Although it may seem obvious to say, even the format of Walker's book is a reflection of what it says about Black Cool. It consists of sixteen vastly different essays that examine blackness, coolness, and where the two converge. But despite these differences that reflect the multiplicity of black experiences (blacknesses), the essays share many of the same themes. Through the range of descriptions of blackness in America, Jamaica, Ghana, and throughout the Diaspora conversations of trauma, coping mechanisms, boundaries of blackness, and individuality (both positive and negative) are repeated. The essays and stories reflect the constant battle of being black in America, and the ways in which America is not even close to being a post-race society.
Central to the book is a theme of trauma. Whether the essay is focused on the history of blackness in America and the legacy of that history, or an individual rape story, or black male incarceration, trauma remains constant.Read more ›
Most Recent Customer Reviews
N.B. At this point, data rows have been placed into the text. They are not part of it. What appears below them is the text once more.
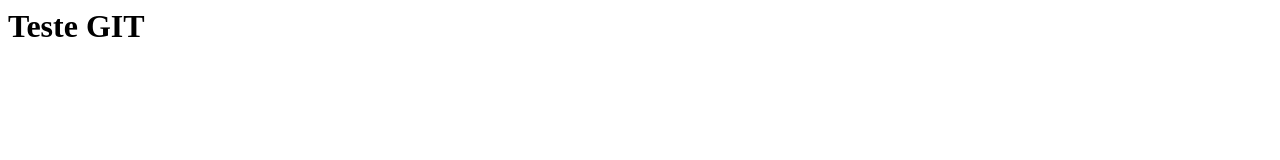
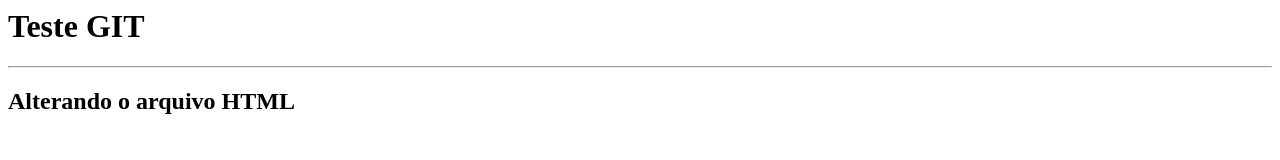
Before and after one commit to AlexDamiao86/starter-tutorial, a website: page frontend/index.html in a window 1280 px wide. Drawn offline with Linux system fonts and the light colour scheme.

Commit message:
alteracao 1 no arquivo index.html

```diff
--- a/frontend/index.html
+++ b/frontend/index.html
@@ -1,5 +1,7 @@
 <html>
   <body>
     <h1>Teste GIT</h1>
+    <hr />
+    <h2>Alterando o arquivo HTML</h2>
   </body>
 </html>
```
While some of the ways in which cool is defined by the contributors seems hard to wholly adopt, the feelings described do make important statements on the self definition of coolPublished 3 months ago by Chris Wilburn
My book club and I will love reading this book. Thanks for sending it in a timely manner.Published 18 months ago by Amazon Customer
Here, those whose creative talent is pegged at way beyond substantial, attempt to decode Black Cool in all its forms; What is it?, Who has it?, Who owns it? etc.... Read morePublished 20 months ago by Eddie Hutchinson
Talks to the reality of being Black in America. Grabbed it for a paper I was writing but makes a great coffee table book!Published on December 31, 2013 by GameDesignDude
Really enjoyed reading this book.
Read it three times.
Keep it in my bag and read it when Im sitting in the doctor's office.
Black Cool is a collection of short stories that all encapsulate a facet of the enigmatic Black cool. This book is an excellent read and should be every library.Very entertaining! Read morePublished on April 2, 2013 by Supergirl
There is a wide variety of topics and writing styles here. I enjoyed all the different short pieces on the different topics. The title is not quite accurate though. Read morePublished on January 20, 2013 by Sam White
So I got this from the library and didn't buy it, but here's my review:
This is really a great book of wonderful essays from a variety of viewpoints and styles. Read more